I cried because the story I saw on stage was an entirely new story for me – The Wizard of Oz as the equivalent of The Actual Dance, except as experienced not from the care giver perspective but from the perspective of a patient.
In case you are reading this without having seen The Actual Dance take a moment and watch this overview of the show – it will take about 8 minutes. Click here. It is, as you will see, a glimpse inside the head of the care giver when faced with the possibility of losing the person he loves most in the world to breast cancer. A journey of ups and downs, hope and despair with an ultimate grace that in fact (spoiler) is not required. A happy ending.
Perhaps I see everything through that lens of The Actual Dance. The Wizard of Oz though is un-mistakenly the story of a young lady in a coma, having been injured in a tornado, who must “find her way home” – or not. The Actual Dance on the other hand is what goes on inside Auntie Em’s head during her vigil at Dorothy’s bedside. We, the audience, through The Wizard of Oz, get to watch what happens inside Dorothy’s head.
Does it really happen? Do people in comas really get confronted with “choices” of sorts? Dorothy finds herself in a liminal place, “not Kansas anymore” for sure, in which she must fight to return home and wake up. It is no doubt a scary place, and there is desperate need for wisdom, courage and love. (AKA, Tin Man, Lion & Scare Crow) Death or life? The Wicked Witch or the Good Witch? The fight is on.
The Wizard him (or her) self of course is an illusion – the idea that somehow we don’t have to do anything ourselves, that some magical force – perhaps the Divine – will make the choice for us, and that is that. Instead, we learn that we need only to want to go home – wake up -- enough. The power is always within us, we just need to find it.

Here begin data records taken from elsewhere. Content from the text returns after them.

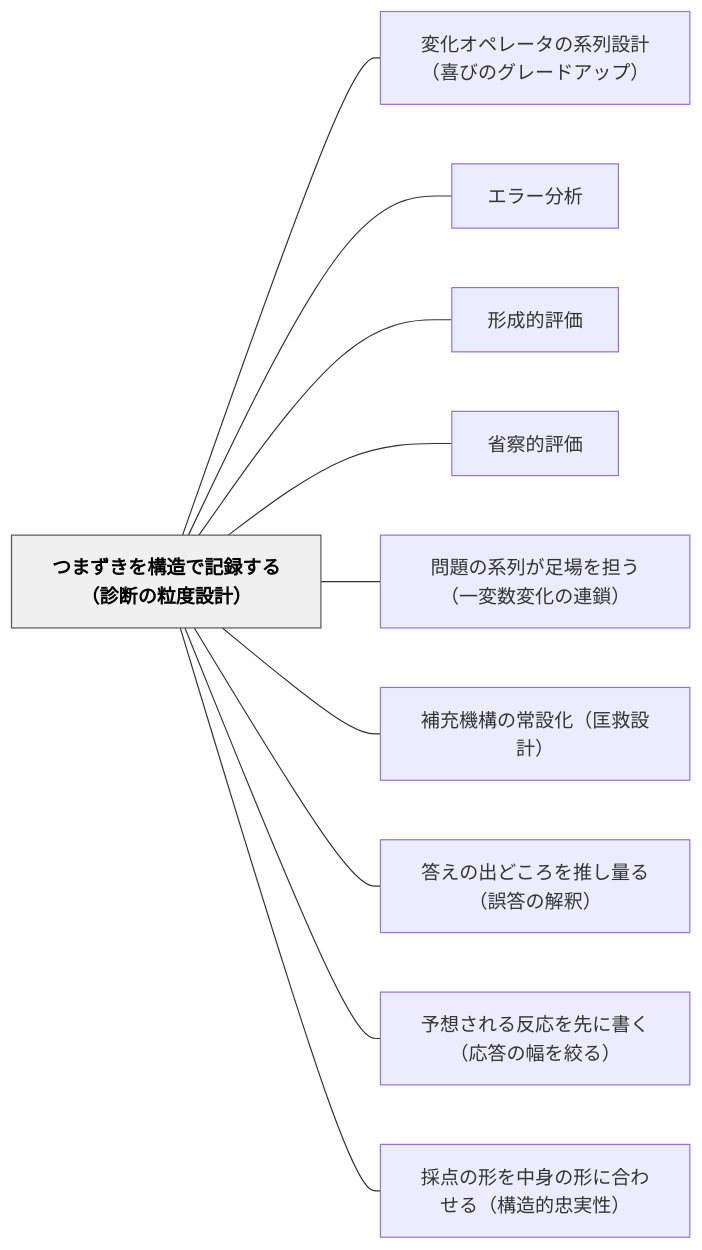
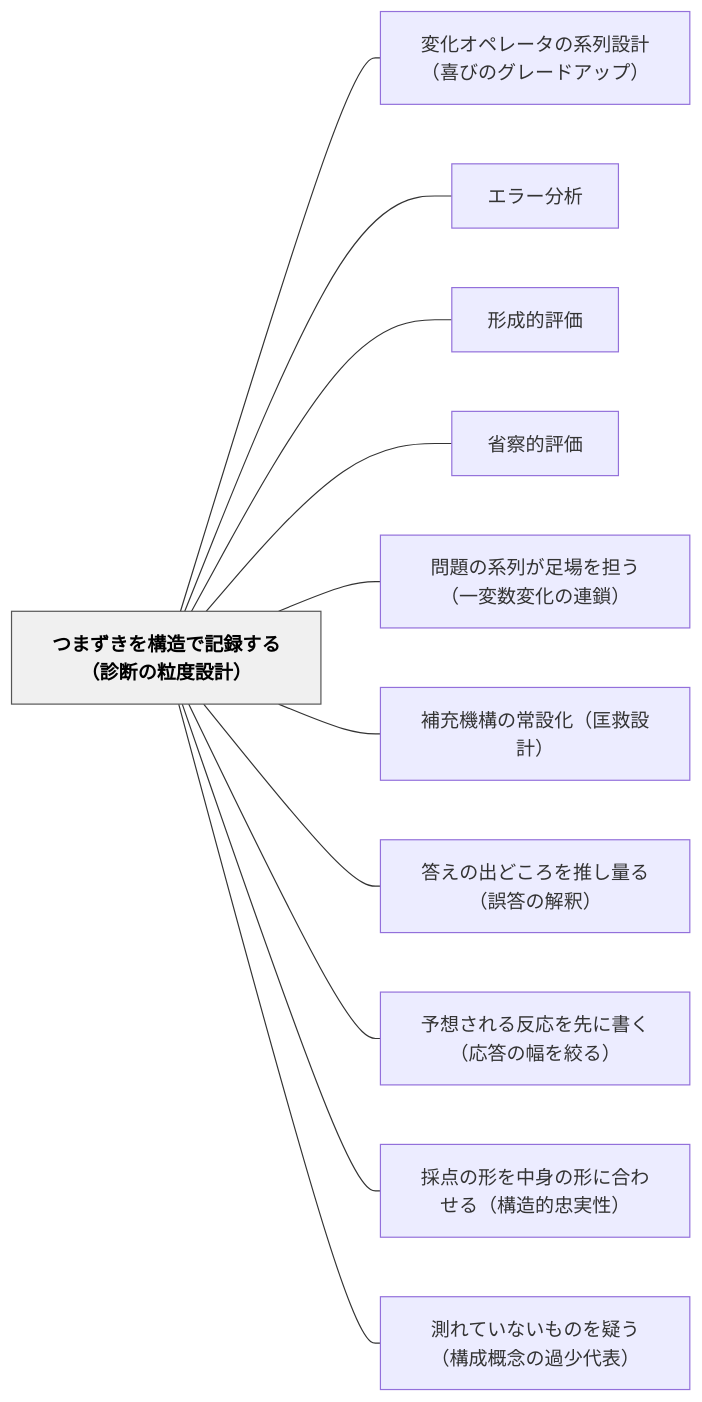
One commit to unknownthings-ed-patterns/unknownthings-ed-patterns changed the diagram in content/パタン/つまずきを構造で記録する（診断の粒度設計）.md. Above: the diagram before and after it, drawn with Mermaid. The commit also changed other lines of this file and 22 other files, not shown here.

````diff
--- a/content/パタン/つまずきを構造で記録する（診断の粒度設計）.md
+++ b/content/パタン/つまずきを構造で記録する（診断の粒度設計）.md
@@ -117,26 +118,28 @@
 ```mermaid
 flowchart LR
     ne381a4e381bee3819ae3818de38292e6a78be980a0e381a7e8a898e98cb2e38199e3828befbc88e8a8bae696ade381aee7b292e5baa6e8a8ade8a888efbc89["つまずきを構造で記録する（診断の粒度設計）"]
     ne5a489e58c96e382aae3839ae383ace383bce382bfe381aee7b3bbe58897e8a8ade8a888efbc88e5969ce381b3e381aee382b0e383ace383bce38389e382a2e38383e38397efbc89["変化オペレータの系列設計（喜びのグレードアップ）"]
     ne382a8e383a9e383bce58886e69e90["エラー分析"]
     ne5bda2e68890e79a84e8a995e4bea1["形成的評価"]
     ne79c81e5af9fe79a84e8a995e4bea1["省察的評価"]
     ne5958fe9a18ce381aee7b3bbe58897e3818ce8b6b3e5a0b4e38292e68b85e38186efbc88e4b880e5a489e695b0e5a489e58c96e381aee980a3e98e96efbc89["問題の系列が足場を担う（一変数変化の連鎖）"]
     ne8a39ce58585e6a99fe6a78be381aee5b8b8e8a8ade58c96efbc88e58ca1e69591e8a8ade8a888efbc89["補充機構の常設化（匡救設計）"]
     ne7ad94e38188e381aee587bae381a9e38193e3828de38292e68ea8e38197e9878fe3828befbc88e8aaa4e7ad94e381aee8a7a3e98788efbc89["答えの出どころを推し量る（誤答の解釈）"]
     ne4ba88e683b3e38195e3828ce3828be58f8de5bf9ce38292e58588e381abe69bb8e3818fefbc88e5bf9ce7ad94e381aee5b985e38292e7b59ee3828befbc89["予想される反応を先に書く（応答の幅を絞る）"]
     ne68ea1e782b9e381aee5bda2e38292e4b8ade8baabe381aee5bda2e381abe59088e3828fe3819be3828befbc88e6a78be980a0e79a84e5bfa0e5ae9fe680a7efbc89["採点の形を中身の形に合わせる（構造的忠実性）"]
+    ne6b8ace3828ce381a6e38184e381aae38184e38282e381aee38292e79691e38186efbc88e6a78be68890e6a682e5bfb5e381aee9818ee5b091e4bba3e8a1a8efbc89["測れていないものを疑う（構成概念の過少代表）"]
 
     ne381a4e381bee3819ae3818de38292e6a78be980a0e381a7e8a898e98cb2e38199e3828befbc88e8a8bae696ade381aee7b292e5baa6e8a8ade8a888efbc89 --- ne5a489e58c96e382aae3839ae383ace383bce382bfe381aee7b3bbe58897e8a8ade8a888efbc88e5969ce381b3e381aee382b0e383ace383bce38389e382a2e38383e38397efbc89
     ne381a4e381bee3819ae3818de38292e6a78be980a0e381a7e8a898e98cb2e38199e3828befbc88e8a8bae696ade381aee7b292e5baa6e8a8ade8a888efbc89 --- ne382a8e383a9e383bce58886e69e90
     ne381a4e381bee3819ae3818de38292e6a78be980a0e381a7e8a898e98cb2e38199e3828befbc88e8a8bae696ade381aee7b292e5baa6e8a8ade8a888efbc89 --- ne5bda2e68890e79a84e8a995e4bea1
     ne381a4e381bee3819ae3818de38292e6a78be980a0e381a7e8a898e98cb2e38199e3828befbc88e8a8bae696ade381aee7b292e5baa6e8a8ade8a888efbc89 --- ne79c81e5af9fe79a84e8a995e4bea1
     ne381a4e381bee3819ae3818de38292e6a78be980a0e381a7e8a898e98cb2e38199e3828befbc88e8a8bae696ade381aee7b292e5baa6e8a8ade8a888efbc89 --- ne5958fe9a18ce381aee7b3bbe58897e3818ce8b6b3e5a0b4e38292e68b85e38186efbc88e4b880e5a489e695b0e5a489e58c96e381aee980a3e98e96efbc89
     ne381a4e381bee3819ae3818de38292e6a78be980a0e381a7e8a898e98cb2e38199e3828befbc88e8a8bae696ade381aee7b292e5baa6e8a8ade8a888efbc89 --- ne8a39ce58585e6a99fe6a78be381aee5b8b8e8a8ade58c96efbc88e58ca1e69591e8a8ade8a888efbc89
     ne381a4e381bee3819ae3818de38292e6a78be980a0e381a7e8a898e98cb2e38199e3828befbc88e8a8bae696ade381aee7b292e5baa6e8a8ade8a888efbc89 --- ne7ad94e38188e381aee587bae381a9e38193e3828de38292e68ea8e38197e9878fe3828befbc88e8aaa4e7ad94e381aee8a7a3e98788efbc89
     ne381a4e381bee3819ae3818de38292e6a78be980a0e381a7e8a898e98cb2e38199e3828befbc88e8a8bae696ade381aee7b292e5baa6e8a8ade8a888efbc89 --- ne4ba88e683b3e38195e3828ce3828be58f8de5bf9ce38292e58588e381abe69bb8e3818fefbc88e5bf9ce7ad94e381aee5b985e38292e7b59ee3828befbc89
     ne381a4e381bee3819ae3818de38292e6a78be980a0e381a7e8a898e98cb2e38199e3828befbc88e8a8bae696ade381aee7b292e5baa6e8a8ade8a888efbc89 --- ne68ea1e782b9e381aee5bda2e38292e4b8ade8baabe381aee5bda2e381abe59088e3828fe3819be3828befbc88e6a78be980a0e79a84e5bfa0e5ae9fe680a7efbc89
+    ne381a4e381bee3819ae3818de38292e6a78be980a0e381a7e8a898e98cb2e38199e3828befbc88e8a8bae696ade381aee7b292e5baa6e8a8ade8a888efbc89 --- ne6b8ace3828ce381a6e38184e381aae38184e38282e381aee38292e79691e38186efbc88e6a78be68890e6a682e5bfb5e381aee9818ee5b091e4bba3e8a1a8efbc89
 
     classDef hub fill:#f0f0f0,stroke:#555,color:#000,font-weight:bold
     class ne381a4e381bee3819ae3818de38292e6a78be980a0e381a7e8a898e98cb2e38199e3828befbc88e8a8bae696ade381aee7b292e5baa6e8a8ade8a888efbc89 hub
 ```
````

Now that is not true for people who suffer life ending injuries nor for those who have reached the end of their normal lives. It is not true that the people who die are only the ones without a strong will to live. People die all the time. Yet there are many, many stories of unexpected -- recovery and subsequent long lives. The struggle that is won might well be metaphysical and at a level and in a place we don’t or cannot consciously experience. A place I have come to know as “The Ballroom.”
Dorothy seems to remember her experience when she wakes up. Yet she sounds to everyone else like she has lost her senses. Clearly, the knock on her head has caused some hallucinations. It seems to make Dorothy question herself as the show ends with her looking at Toto, her dog, with that “did it all really happen” look.
It took me a very long time to tell the story of my journey into and out of “The Ballroom” – that liminal space between reality and something else that one experiences at existentially challenging moments. It is hard to come to terms with. I think Frank Baum, in the writing of the original book “The Wizard of Oz” had an insight about life and death and could not tell it straight out. He had to use metaphors.